Web page edit records
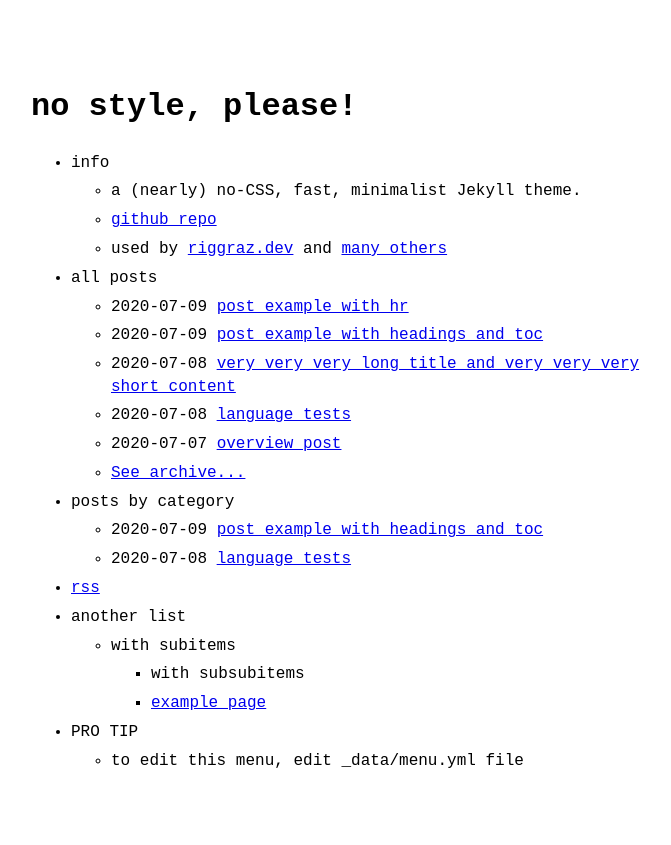
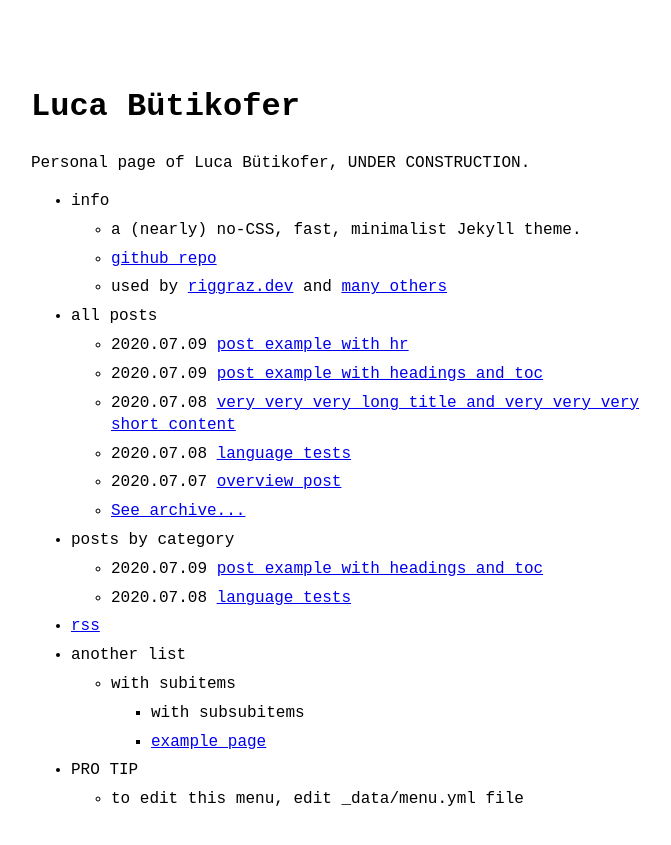
Before and after one commit to lucabutikofer/lucabutikofer.github.io, a Jekyll site: the page built from index.md, in a window 1280 px wide. Shown: the top 845 px of the page, without its empty margins (289-960 px from the left). Built offline with Jekyll 4.4.1, drawn with Linux system fonts in a browser that asks for light colours.

Commit message:
Update _config.yml

```diff
--- a/_config.yml
+++ b/_config.yml
@@ -1,10 +1,10 @@
-title: no style, please! # name of the site
-author: Riccardo Graziosi # name of site's author
-email: riccardo.graziosi97@gmail.com # email of site's author
-url: https://riggraz.dev # root address of the site
-baseurl: "/no-style-please" # subpath of the site, e.g. "/blog" (leave it blank "" if you're site shouldn't use a subpath)
+title: Luca Bütikofer # name of the site
+author: Luca Bütikofer # name of site's author
+email: lucabutikofer@gmail.com # email of site's author
+# url: https://riggraz.dev # root address of the site
+baseurl: "" # subpath of the site, e.g. "/blog" (leave it blank "" if you're site shouldn't use a subpath)
 description: > # description of the site (multiple lines allowed)
-  A (nearly) no-CSS, fast, minimalist Jekyll theme.
+  Personal page of Luca Bütikofer, UNDER CONSTRUCTION.
 
 permalink: /:slug.html
 
@@ -16,8 +16,8 @@ theme: no-style-please # if you are using GitHub Pages, change it to remote_them
 theme_config:
   appearance: "auto" # can be "light", "dark" or "auto"
   back_home_text: ".." # customize text for homepage link in post layout
-  date_format: "%Y-%m-%d" # customize how date is formatted
-  show_description: false # show blog description in home page
+  date_format: "%Y.%m.%d" # customize how date is formatted
+  show_description: true # show blog description in home page
 
 sass:
   style: :compressed
```
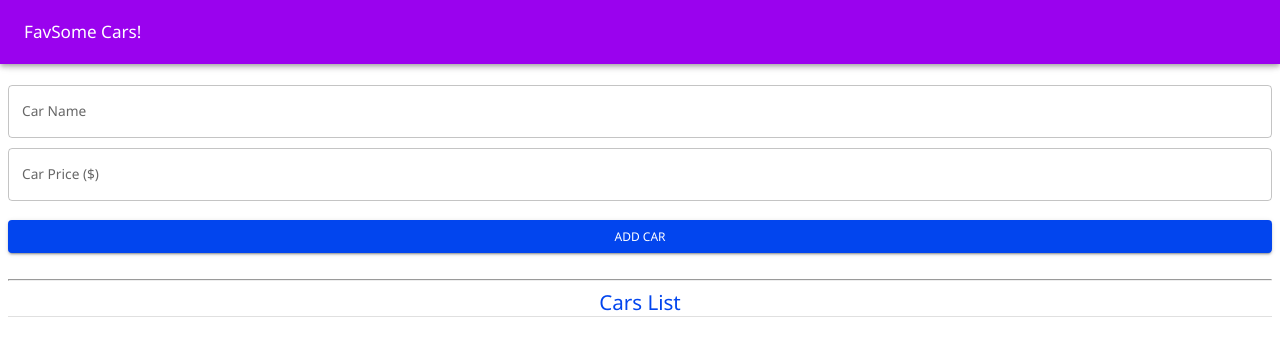
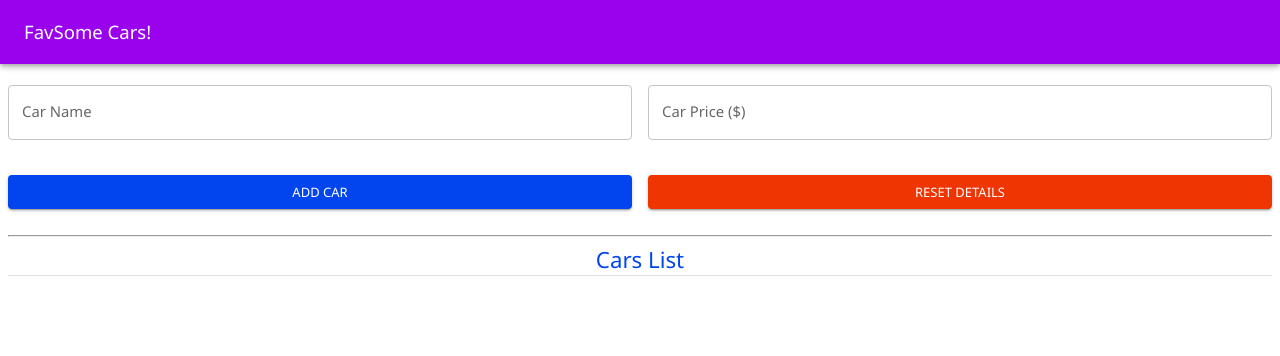
Before and after one commit to chandanch/favsome-carslist, a React (Create React App) app: page / in a window 1280 px wide. Shown: the top 356 px of the page. Built offline with nearby package versions, Linux system fonts and the light colour scheme.

Commit message:
refactor cars form layout

```diff
--- a/src/components/cars-form/CarsForm.jsx
+++ b/src/components/cars-form/CarsForm.jsx
@@ -4,6 +4,7 @@ import Button from '@mui/material/Button';
 
 import { addCar, updateName, updatePrice } from '../../store';
 import styles from './CarsForm.module.css';
+import { Grid } from '@mui/material';
 
 const CarsForm = () => {
 	const dispatch = useDispatch();
@@ -30,6 +31,8 @@ const CarsForm = () => {
 	return (
 		<div>
 			<form className={styles.carsForm} onSubmit={onFormSubmit}>
+				<Grid container spacing={2} alignItems='center'>
+					<Grid item xs={6}>
 						<TextField
 							id='name'
 							label='Car Name'
@@ -38,7 +41,10 @@ const CarsForm = () => {
 							value={name}
 							onChange={handleNameChange}
 							className={styles.carsFormTextField}
+							fullWidth
 						/>
+					</Grid>
+					<Grid item xs={6}>
 						<TextField
 							id='price'
 							label='Car Price ($)'
@@ -48,16 +54,32 @@ const CarsForm = () => {
 							type='number'
 							onChange={handlePriceChange}
 							className={styles.carsFormTextField}
+							fullWidth
 						/>
-
+					</Grid>
+					<Grid item xs={6}>
 						<Button
 							variant='contained'
 							color='secondary'
 							type='submit'
 							className={styles.carsFormSubmitBtn}
+							fullWidth
 						>
 							Add Car
 						</Button>
+					</Grid>
+					<Grid item xs={6}>
+						<Button
+							variant='contained'
+							color='danger'
+							type='reset'
+							className={styles.carsFormSubmitBtn}
+							fullWidth
+						>
+							Reset Details
+						</Button>
+					</Grid>
+				</Grid>
 			</form>
 		</div>
 	);
--- a/src/index.js
+++ b/src/index.js
@@ -15,7 +15,7 @@ const theme = createTheme({
 			'"Segoe UI Emoji"',
 			'"Segoe UI Symbol"',
 		].join(','),
-		fontSize: 12,
+		fontSize: 13,
 	},
 	palette: {
 		primary: {
@@ -26,6 +26,7 @@ const theme = createTheme({
 		},
 		danger: {
 			main: '#ee3502',
+			contrastText: '#fff',
 		},
 		pricer: {
 			main: '#1e5e14',
```
Lines whose indentation alone changed are shown as unchanged.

_Your task_
The entries are to be copied exactly, and each image is to be omitted.

_Solution to the exercise_
Before and after one commit to lucabutikofer/lucabutikofer.github.io, a Jekyll site: the page built from index.md, in a window 1280 px wide. Shown: the top 845 px of the page, without its empty margins (289-960 px from the left). Built offline with Jekyll 4.4.1, drawn with Linux system fonts in a browser that asks for light colours.

Commit message:
Update _config.yml

```diff
--- a/_config.yml
+++ b/_config.yml
@@ -1,10 +1,10 @@
-title: no style, please! # name of the site
-author: Riccardo Graziosi # name of site's author
-email: riccardo.graziosi97@gmail.com # email of site's author
-url: https://riggraz.dev # root address of the site
-baseurl: "/no-style-please" # subpath of the site, e.g. "/blog" (leave it blank "" if you're site shouldn't use a subpath)
+title: Luca Bütikofer # name of the site
+author: Luca Bütikofer # name of site's author
+email: lucabutikofer@gmail.com # email of site's author
+# url: https://riggraz.dev # root address of the site
+baseurl: "" # subpath of the site, e.g. "/blog" (leave it blank "" if you're site shouldn't use a subpath)
 description: > # description of the site (multiple lines allowed)
-  A (nearly) no-CSS, fast, minimalist Jekyll theme.
+  Personal page of Luca Bütikofer, UNDER CONSTRUCTION.
 
 permalink: /:slug.html
 
@@ -16,8 +16,8 @@ theme: no-style-please # if you are using GitHub Pages, change it to remote_them
 theme_config:
   appearance: "auto" # can be "light", "dark" or "auto"
   back_home_text: ".." # customize text for homepage link in post layout
-  date_format: "%Y-%m-%d" # customize how date is formatted
-  show_description: false # show blog description in home page
+  date_format: "%Y.%m.%d" # customize how date is formatted
+  show_description: true # show blog description in home page
 
 sass:
   style: :compressed
```
Before and after one commit to chandanch/favsome-carslist, a React (Create React App) app: page / in a window 1280 px wide. Shown: the top 356 px of the page. Built offline with nearby package versions, Linux system fonts and the light colour scheme.

Commit message:
refactor cars form layout

```diff
--- a/src/components/cars-form/CarsForm.jsx
+++ b/src/components/cars-form/CarsForm.jsx
@@ -4,6 +4,7 @@ import Button from '@mui/material/Button';
 
 import { addCar, updateName, updatePrice } from '../../store';
 import styles from './CarsForm.module.css';
+import { Grid } from '@mui/material';
 
 const CarsForm = () => {
 	const dispatch = useDispatch();
@@ -30,6 +31,8 @@ const CarsForm = () => {
 	return (
 		<div>
 			<form className={styles.carsForm} onSubmit={onFormSubmit}>
+				<Grid container spacing={2} alignItems='center'>
+					<Grid item xs={6}>
 						<TextField
 							id='name'
 							label='Car Name'
@@ -38,7 +41,10 @@ const CarsForm = () => {
 							value={name}
 							onChange={handleNameChange}
 							className={styles.carsFormTextField}
+							fullWidth
 						/>
+					</Grid>
+					<Grid item xs={6}>
 						<TextField
 							id='price'
 							label='Car Price ($)'
@@ -48,16 +54,32 @@ const CarsForm = () => {
 							type='number'
 							onChange={handlePriceChange}
 							className={styles.carsFormTextField}
+							fullWidth
 						/>
-
+					</Grid>
+					<Grid item xs={6}>
 						<Button
 							variant='contained'
 							color='secondary'
 							type='submit'
 							className={styles.carsFormSubmitBtn}
+							fullWidth
 						>
 							Add Car
 						</Button>
+					</Grid>
+					<Grid item xs={6}>
+						<Button
+							variant='contained'
+							color='danger'
+							type='reset'
+							className={styles.carsFormSubmitBtn}
+							fullWidth
+						>
+							Reset Details
+						</Button>
+					</Grid>
+				</Grid>
 			</form>
 		</div>
 	);
--- a/src/index.js
+++ b/src/index.js
@@ -15,7 +15,7 @@ const theme = createTheme({
 			'"Segoe UI Emoji"',
 			'"Segoe UI Symbol"',
 		].join(','),
-		fontSize: 12,
+		fontSize: 13,
 	},
 	palette: {
 		primary: {
@@ -26,6 +26,7 @@ const theme = createTheme({
 		},
 		danger: {
 			main: '#ee3502',
+			contrastText: '#fff',
 		},
 		pricer: {
 			main: '#1e5e14',
```
Lines whose indentation alone changed are shown as unchanged.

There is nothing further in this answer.